## Given records
☆ ☆ ☆ ☆ ☆

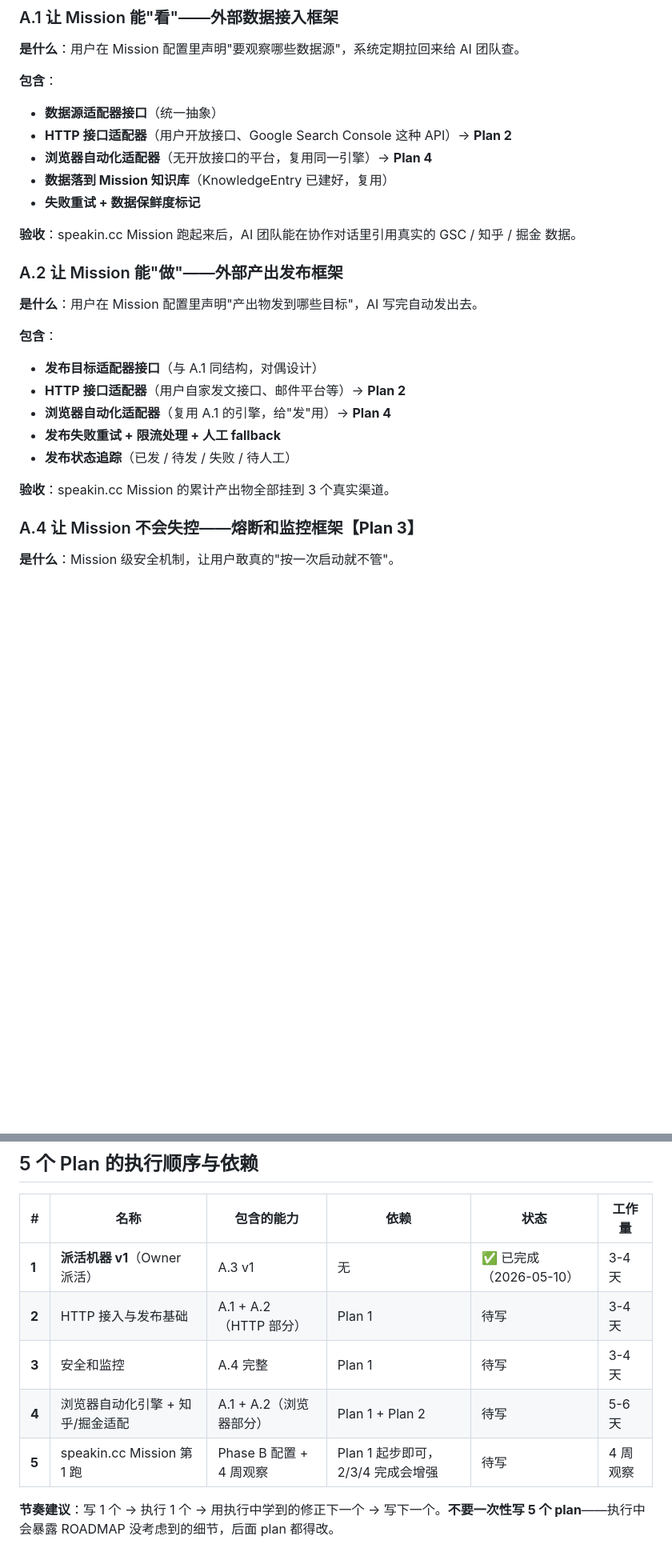
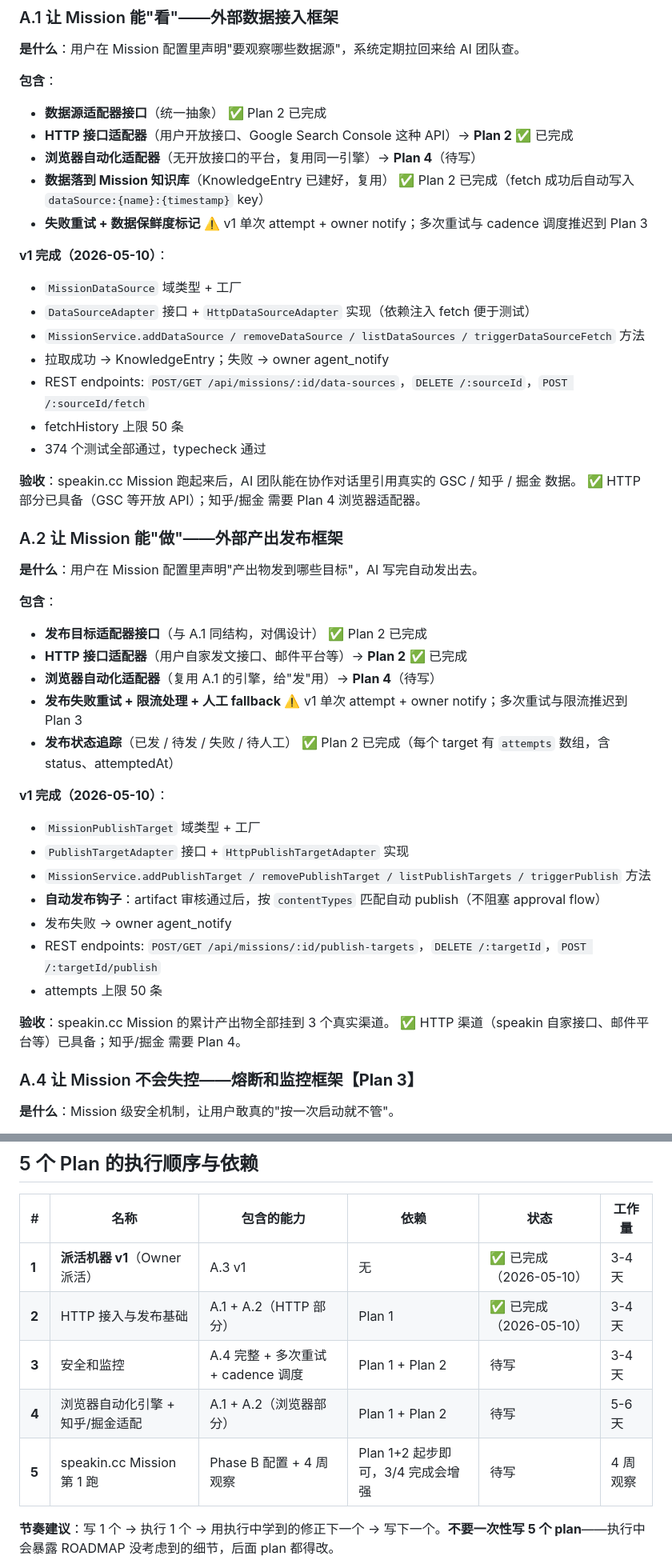
Before and after one commit to zexho994/MissionAgent, a Markdown page: ROADMAP.md, 2 parts joined by grey strips. Shown at 80% size. Drawn GitHub-style; blank space fills up the shorter version.

Commit message:
docs(roadmap): mark Plan 2 (HTTP adapters v1) shipped — A.1 + A.2 HTTP portions complete

```diff
--- a/ROADMAP.md
+++ b/ROADMAP.md
@@ -97,26 +97,46 @@ DigitalAgent 是一个 **Mission Harness**——让用户为长期目标创建
 **是什么**：用户在 Mission 配置里声明"要观察哪些数据源"，系统定期拉回来给 AI 团队查。
 
 **包含**：
-- **数据源适配器接口**（统一抽象）
-- **HTTP 接口适配器**（用户开放接口、Google Search Console 这种 API）→ **Plan 2**
-- **浏览器自动化适配器**（无开放接口的平台，复用同一引擎）→ **Plan 4**
-- **数据落到 Mission 知识库**（KnowledgeEntry 已建好，复用）
-- **失败重试 + 数据保鲜度标记**
+- **数据源适配器接口**（统一抽象） ✅ Plan 2 已完成
+- **HTTP 接口适配器**（用户开放接口、Google Search Console 这种 API）→ **Plan 2** ✅ 已完成
+- **浏览器自动化适配器**（无开放接口的平台，复用同一引擎）→ **Plan 4**（待写）
+- **数据落到 Mission 知识库**（KnowledgeEntry 已建好，复用） ✅ Plan 2 已完成（fetch 成功后自动写入 `dataSource:{name}:{timestamp}` key）
+- **失败重试 + 数据保鲜度标记** ⚠️ v1 单次 attempt + owner notify；多次重试与 cadence 调度推迟到 Plan 3
+
+**v1 完成（2026-05-10）**：
+- `MissionDataSource` 域类型 + 工厂
+- `DataSourceAdapter` 接口 + `HttpDataSourceAdapter` 实现（依赖注入 fetch 便于测试）
+- `MissionService.addDataSource / removeDataSource / listDataSources / triggerDataSourceFetch` 方法
+- 拉取成功 → KnowledgeEntry；失败 → owner agent_notify
+- REST endpoints: `POST/GET /api/missions/:id/data-sources`，`DELETE /:sourceId`，`POST /:sourceId/fetch`
+- fetchHistory 上限 50 条
+- 374 个测试全部通过，typecheck 通过
 
 **验收**：speakin.cc Mission 跑起来后，AI 团队能在协作对话里引用真实的 GSC / 知乎 / 掘金 数据。
+✅ HTTP 部分已具备（GSC 等开放 API）；知乎/掘金 需要 Plan 4 浏览器适配器。
 
 ### A.2 让 Mission 能"做"——外部产出发布框架
 
 **是什么**：用户在 Mission 配置里声明"产出物发到哪些目标"，AI 写完自动发出去。
 
 **包含**：
-- **发布目标适配器接口**（与 A.1 同结构，对偶设计）
-- **HTTP 接口适配器**（用户自家发文接口、邮件平台等）→ **Plan 2**
-- **浏览器自动化适配器**（复用 A.1 的引擎，给"发"用）→ **Plan 4**
-- **发布失败重试 + 限流处理 + 人工 fallback**
-- **发布状态追踪**（已发 / 待发 / 失败 / 待人工）
+- **发布目标适配器接口**（与 A.1 同结构，对偶设计） ✅ Plan 2 已完成
+- **HTTP 接口适配器**（用户自家发文接口、邮件平台等）→ **Plan 2** ✅ 已完成
+- **浏览器自动化适配器**（复用 A.1 的引擎，给"发"用）→ **Plan 4**（待写）
+- **发布失败重试 + 限流处理 + 人工 fallback** ⚠️ v1 单次 attempt + owner notify；多次重试与限流推迟到 Plan 3
+- **发布状态追踪**（已发 / 待发 / 失败 / 待人工） ✅ Plan 2 已完成（每个 target 有 `attempts` 数组，含 status、attemptedAt）
+
+**v1 完成（2026-05-10）**：
+- `MissionPublishTarget` 域类型 + 工厂
+- `PublishTargetAdapter` 接口 + `HttpPublishTargetAdapter` 实现
+- `MissionService.addPublishTarget / removePublishTarget / listPublishTargets / triggerPublish` 方法
+- **自动发布钩子**：artifact 审核通过后，按 `contentTypes` 匹配自动 publish（不阻塞 approval flow）
+- 发布失败 → owner agent_notify
+- REST endpoints: `POST/GET /api/missions/:id/publish-targets`，`DELETE /:targetId`，`POST /:targetId/publish`
+- attempts 上限 50 条
 
 **验收**：speakin.cc Mission 的累计产出物全部挂到 3 个真实渠道。
+✅ HTTP 渠道（speakin 自家接口、邮件平台等）已具备；知乎/掘金 需要 Plan 4。
 
 ### A.4 让 Mission 不会失控——熔断和监控框架【**Plan 3**】
 
@@ -137,10 +157,10 @@ DigitalAgent 是一个 **Mission Harness**——让用户为长期目标创建
 | # | 名称 | 包含的能力 | 依赖 | 状态 | 工作量 |
 |---|---|---|---|---|---|
 | **1** | **派活机器 v1**（Owner 派活） | A.3 v1 | 无 | ✅ 已完成（2026-05-10） | 3-4 天 |
-| **2** | HTTP 接入与发布基础 | A.1 + A.2（HTTP 部分） | Plan 1 | 待写 | 3-4 天 |
-| **3** | 安全和监控 | A.4 完整 | Plan 1 | 待写 | 3-4 天 |
+| **2** | HTTP 接入与发布基础 | A.1 + A.2（HTTP 部分） | Plan 1 | ✅ 已完成（2026-05-10） | 3-4 天 |
+| **3** | 安全和监控 | A.4 完整 + 多次重试 + cadence 调度 | Plan 1 + Plan 2 | 待写 | 3-4 天 |
 | **4** | 浏览器自动化引擎 + 知乎/掘金适配 | A.1 + A.2（浏览器部分） | Plan 1 + Plan 2 | 待写 | 5-6 天 |
-| **5** | speakin.cc Mission 第 1 跑 | Phase B 配置 + 4 周观察 | Plan 1 起步即可，2/3/4 完成会增强 | 待写 | 4 周观察 |
+| **5** | speakin.cc Mission 第 1 跑 | Phase B 配置 + 4 周观察 | Plan 1+2 起步即可，3/4 完成会增强 | 待写 | 4 周观察 |
 
 **节奏建议**：写 1 个 → 执行 1 个 → 用执行中学到的修正下一个 → 写下一个。**不要一次性写 5 个 plan**——执行中会暴露 ROADMAP 没考虑到的细节，后面 plan 都得改。
 
```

☆ ☆ ☆ ☆ ☆

## Try it
Find the number of lines in the records that include the word "speakin". Write only that number.

## Completed task
5